→ **Exercise objective**:
Return the listing word for word, as given.

→ **Information provided**:
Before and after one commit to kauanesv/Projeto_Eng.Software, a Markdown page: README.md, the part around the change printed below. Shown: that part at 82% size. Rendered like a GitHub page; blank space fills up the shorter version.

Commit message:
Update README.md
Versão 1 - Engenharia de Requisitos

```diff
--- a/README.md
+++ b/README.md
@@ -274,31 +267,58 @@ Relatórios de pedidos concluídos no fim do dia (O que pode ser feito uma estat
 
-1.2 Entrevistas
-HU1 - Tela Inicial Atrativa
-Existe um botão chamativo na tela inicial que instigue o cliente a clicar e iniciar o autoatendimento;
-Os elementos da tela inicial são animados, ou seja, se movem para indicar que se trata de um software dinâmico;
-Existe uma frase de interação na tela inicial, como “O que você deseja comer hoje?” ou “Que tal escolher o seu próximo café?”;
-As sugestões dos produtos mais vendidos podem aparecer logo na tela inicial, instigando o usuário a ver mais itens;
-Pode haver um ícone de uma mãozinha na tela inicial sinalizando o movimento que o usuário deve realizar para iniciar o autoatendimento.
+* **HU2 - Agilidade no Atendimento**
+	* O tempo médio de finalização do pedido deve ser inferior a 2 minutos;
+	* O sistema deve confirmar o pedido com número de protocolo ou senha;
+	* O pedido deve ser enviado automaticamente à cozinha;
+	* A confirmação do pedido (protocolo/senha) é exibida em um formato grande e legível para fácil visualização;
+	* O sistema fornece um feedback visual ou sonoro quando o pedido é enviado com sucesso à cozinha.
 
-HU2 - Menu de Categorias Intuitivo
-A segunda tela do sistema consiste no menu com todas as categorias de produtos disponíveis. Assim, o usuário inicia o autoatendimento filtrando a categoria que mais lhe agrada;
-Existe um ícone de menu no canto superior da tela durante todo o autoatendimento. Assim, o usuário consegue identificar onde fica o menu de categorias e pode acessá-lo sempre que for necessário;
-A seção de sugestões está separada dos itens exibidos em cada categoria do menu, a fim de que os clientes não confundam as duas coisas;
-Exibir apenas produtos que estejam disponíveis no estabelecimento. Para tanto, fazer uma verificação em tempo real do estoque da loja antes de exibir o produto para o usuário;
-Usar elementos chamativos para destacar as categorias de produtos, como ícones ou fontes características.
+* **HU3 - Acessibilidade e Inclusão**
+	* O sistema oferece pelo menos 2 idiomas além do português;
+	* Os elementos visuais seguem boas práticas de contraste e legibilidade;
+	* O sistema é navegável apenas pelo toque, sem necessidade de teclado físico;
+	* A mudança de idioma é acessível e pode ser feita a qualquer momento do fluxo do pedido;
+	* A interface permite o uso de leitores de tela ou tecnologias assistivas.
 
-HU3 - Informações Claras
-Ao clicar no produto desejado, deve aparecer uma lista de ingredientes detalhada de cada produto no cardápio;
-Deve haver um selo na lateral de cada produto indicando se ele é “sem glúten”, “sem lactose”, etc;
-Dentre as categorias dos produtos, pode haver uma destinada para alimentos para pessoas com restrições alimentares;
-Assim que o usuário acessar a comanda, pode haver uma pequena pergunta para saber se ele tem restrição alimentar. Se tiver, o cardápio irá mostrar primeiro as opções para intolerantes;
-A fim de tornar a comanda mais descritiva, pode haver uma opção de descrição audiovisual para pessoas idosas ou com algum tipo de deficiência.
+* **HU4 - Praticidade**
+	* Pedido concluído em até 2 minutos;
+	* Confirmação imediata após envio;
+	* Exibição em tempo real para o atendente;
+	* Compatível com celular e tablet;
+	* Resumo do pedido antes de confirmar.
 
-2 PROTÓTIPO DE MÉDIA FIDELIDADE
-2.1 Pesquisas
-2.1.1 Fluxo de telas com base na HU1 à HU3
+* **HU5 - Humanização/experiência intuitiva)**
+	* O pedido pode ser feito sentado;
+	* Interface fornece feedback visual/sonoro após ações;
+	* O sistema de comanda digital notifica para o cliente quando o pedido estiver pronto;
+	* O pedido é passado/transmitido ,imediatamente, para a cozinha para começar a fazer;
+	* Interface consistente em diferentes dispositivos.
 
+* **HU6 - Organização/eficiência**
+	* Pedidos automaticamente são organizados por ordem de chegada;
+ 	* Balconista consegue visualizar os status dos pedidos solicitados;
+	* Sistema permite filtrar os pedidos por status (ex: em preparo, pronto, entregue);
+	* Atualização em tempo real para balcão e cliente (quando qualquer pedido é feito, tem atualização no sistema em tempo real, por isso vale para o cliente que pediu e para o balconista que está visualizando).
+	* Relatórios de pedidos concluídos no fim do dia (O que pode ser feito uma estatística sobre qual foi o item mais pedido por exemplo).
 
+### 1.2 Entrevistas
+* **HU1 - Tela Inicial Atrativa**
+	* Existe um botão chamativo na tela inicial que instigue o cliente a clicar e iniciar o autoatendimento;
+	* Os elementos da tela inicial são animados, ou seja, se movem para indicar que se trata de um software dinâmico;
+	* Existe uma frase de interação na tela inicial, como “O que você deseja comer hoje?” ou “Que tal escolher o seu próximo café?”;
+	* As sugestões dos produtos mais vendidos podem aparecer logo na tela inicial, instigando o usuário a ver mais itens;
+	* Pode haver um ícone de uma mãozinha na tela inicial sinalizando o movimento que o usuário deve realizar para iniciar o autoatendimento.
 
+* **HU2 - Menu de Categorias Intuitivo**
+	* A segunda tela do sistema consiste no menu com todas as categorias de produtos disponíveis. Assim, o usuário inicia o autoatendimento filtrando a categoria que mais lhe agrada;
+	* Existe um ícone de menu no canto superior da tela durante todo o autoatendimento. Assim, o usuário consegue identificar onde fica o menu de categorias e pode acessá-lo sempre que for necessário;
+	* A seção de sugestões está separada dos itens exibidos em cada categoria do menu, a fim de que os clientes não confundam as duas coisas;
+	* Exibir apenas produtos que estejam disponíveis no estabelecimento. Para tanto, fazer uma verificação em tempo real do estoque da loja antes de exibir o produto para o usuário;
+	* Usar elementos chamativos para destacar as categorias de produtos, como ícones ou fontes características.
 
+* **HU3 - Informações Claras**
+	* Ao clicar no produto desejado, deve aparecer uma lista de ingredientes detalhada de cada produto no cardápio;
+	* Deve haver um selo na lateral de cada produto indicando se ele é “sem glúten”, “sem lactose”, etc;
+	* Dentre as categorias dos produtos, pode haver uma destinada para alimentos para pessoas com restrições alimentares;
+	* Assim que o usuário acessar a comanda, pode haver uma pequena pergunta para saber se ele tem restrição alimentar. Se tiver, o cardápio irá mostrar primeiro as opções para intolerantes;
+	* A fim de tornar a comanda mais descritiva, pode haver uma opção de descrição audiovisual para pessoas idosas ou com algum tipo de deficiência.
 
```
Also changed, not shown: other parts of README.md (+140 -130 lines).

→ **Answer below**:
Before and after one commit to kauanesv/Projeto_Eng.Software, a Markdown page: README.md, the part around the change printed below. Shown: that part at 82% size. Rendered like a GitHub page; blank space fills up the shorter version.

Commit message:
Update README.md
Versão 1 - Engenharia de Requisitos

```diff
--- a/README.md
+++ b/README.md
@@ -274,31 +267,58 @@ Relatórios de pedidos concluídos no fim do dia (O que pode ser feito uma estat
 
-1.2 Entrevistas
-HU1 - Tela Inicial Atrativa
-Existe um botão chamativo na tela inicial que instigue o cliente a clicar e iniciar o autoatendimento;
-Os elementos da tela inicial são animados, ou seja, se movem para indicar que se trata de um software dinâmico;
-Existe uma frase de interação na tela inicial, como “O que você deseja comer hoje?” ou “Que tal escolher o seu próximo café?”;
-As sugestões dos produtos mais vendidos podem aparecer logo na tela inicial, instigando o usuário a ver mais itens;
-Pode haver um ícone de uma mãozinha na tela inicial sinalizando o movimento que o usuário deve realizar para iniciar o autoatendimento.
+* **HU2 - Agilidade no Atendimento**
+	* O tempo médio de finalização do pedido deve ser inferior a 2 minutos;
+	* O sistema deve confirmar o pedido com número de protocolo ou senha;
+	* O pedido deve ser enviado automaticamente à cozinha;
+	* A confirmação do pedido (protocolo/senha) é exibida em um formato grande e legível para fácil visualização;
+	* O sistema fornece um feedback visual ou sonoro quando o pedido é enviado com sucesso à cozinha.
 
-HU2 - Menu de Categorias Intuitivo
-A segunda tela do sistema consiste no menu com todas as categorias de produtos disponíveis. Assim, o usuário inicia o autoatendimento filtrando a categoria que mais lhe agrada;
-Existe um ícone de menu no canto superior da tela durante todo o autoatendimento. Assim, o usuário consegue identificar onde fica o menu de categorias e pode acessá-lo sempre que for necessário;
-A seção de sugestões está separada dos itens exibidos em cada categoria do menu, a fim de que os clientes não confundam as duas coisas;
-Exibir apenas produtos que estejam disponíveis no estabelecimento. Para tanto, fazer uma verificação em tempo real do estoque da loja antes de exibir o produto para o usuário;
-Usar elementos chamativos para destacar as categorias de produtos, como ícones ou fontes características.
+* **HU3 - Acessibilidade e Inclusão**
+	* O sistema oferece pelo menos 2 idiomas além do português;
+	* Os elementos visuais seguem boas práticas de contraste e legibilidade;
+	* O sistema é navegável apenas pelo toque, sem necessidade de teclado físico;
+	* A mudança de idioma é acessível e pode ser feita a qualquer momento do fluxo do pedido;
+	* A interface permite o uso de leitores de tela ou tecnologias assistivas.
 
-HU3 - Informações Claras
-Ao clicar no produto desejado, deve aparecer uma lista de ingredientes detalhada de cada produto no cardápio;
-Deve haver um selo na lateral de cada produto indicando se ele é “sem glúten”, “sem lactose”, etc;
-Dentre as categorias dos produtos, pode haver uma destinada para alimentos para pessoas com restrições alimentares;
-Assim que o usuário acessar a comanda, pode haver uma pequena pergunta para saber se ele tem restrição alimentar. Se tiver, o cardápio irá mostrar primeiro as opções para intolerantes;
-A fim de tornar a comanda mais descritiva, pode haver uma opção de descrição audiovisual para pessoas idosas ou com algum tipo de deficiência.
+* **HU4 - Praticidade**
+	* Pedido concluído em até 2 minutos;
+	* Confirmação imediata após envio;
+	* Exibição em tempo real para o atendente;
+	* Compatível com celular e tablet;
+	* Resumo do pedido antes de confirmar.
 
-2 PROTÓTIPO DE MÉDIA FIDELIDADE
-2.1 Pesquisas
-2.1.1 Fluxo de telas com base na HU1 à HU3
+* **HU5 - Humanização/experiência intuitiva)**
+	* O pedido pode ser feito sentado;
+	* Interface fornece feedback visual/sonoro após ações;
+	* O sistema de comanda digital notifica para o cliente quando o pedido estiver pronto;
+	* O pedido é passado/transmitido ,imediatamente, para a cozinha para começar a fazer;
+	* Interface consistente em diferentes dispositivos.
 
+* **HU6 - Organização/eficiência**
+	* Pedidos automaticamente são organizados por ordem de chegada;
+ 	* Balconista consegue visualizar os status dos pedidos solicitados;
+	* Sistema permite filtrar os pedidos por status (ex: em preparo, pronto, entregue);
+	* Atualização em tempo real para balcão e cliente (quando qualquer pedido é feito, tem atualização no sistema em tempo real, por isso vale para o cliente que pediu e para o balconista que está visualizando).
+	* Relatórios de pedidos concluídos no fim do dia (O que pode ser feito uma estatística sobre qual foi o item mais pedido por exemplo).
 
+### 1.2 Entrevistas
+* **HU1 - Tela Inicial Atrativa**
+	* Existe um botão chamativo na tela inicial que instigue o cliente a clicar e iniciar o autoatendimento;
+	* Os elementos da tela inicial são animados, ou seja, se movem para indicar que se trata de um software dinâmico;
+	* Existe uma frase de interação na tela inicial, como “O que você deseja comer hoje?” ou “Que tal escolher o seu próximo café?”;
+	* As sugestões dos produtos mais vendidos podem aparecer logo na tela inicial, instigando o usuário a ver mais itens;
+	* Pode haver um ícone de uma mãozinha na tela inicial sinalizando o movimento que o usuário deve realizar para iniciar o autoatendimento.
 
+* **HU2 - Menu de Categorias Intuitivo**
+	* A segunda tela do sistema consiste no menu com todas as categorias de produtos disponíveis. Assim, o usuário inicia o autoatendimento filtrando a categoria que mais lhe agrada;
+	* Existe um ícone de menu no canto superior da tela durante todo o autoatendimento. Assim, o usuário consegue identificar onde fica o menu de categorias e pode acessá-lo sempre que for necessário;
+	* A seção de sugestões está separada dos itens exibidos em cada categoria do menu, a fim de que os clientes não confundam as duas coisas;
+	* Exibir apenas produtos que estejam disponíveis no estabelecimento. Para tanto, fazer uma verificação em tempo real do estoque da loja antes de exibir o produto para o usuário;
+	* Usar elementos chamativos para destacar as categorias de produtos, como ícones ou fontes características.
 
+* **HU3 - Informações Claras**
+	* Ao clicar no produto desejado, deve aparecer uma lista de ingredientes detalhada de cada produto no cardápio;
+	* Deve haver um selo na lateral de cada produto indicando se ele é “sem glúten”, “sem lactose”, etc;
+	* Dentre as categorias dos produtos, pode haver uma destinada para alimentos para pessoas com restrições alimentares;
+	* Assim que o usuário acessar a comanda, pode haver uma pequena pergunta para saber se ele tem restrição alimentar. Se tiver, o cardápio irá mostrar primeiro as opções para intolerantes;
+	* A fim de tornar a comanda mais descritiva, pode haver uma opção de descrição audiovisual para pessoas idosas ou com algum tipo de deficiência.
 
```
Also changed, not shown: other parts of README.md (+140 -130 lines).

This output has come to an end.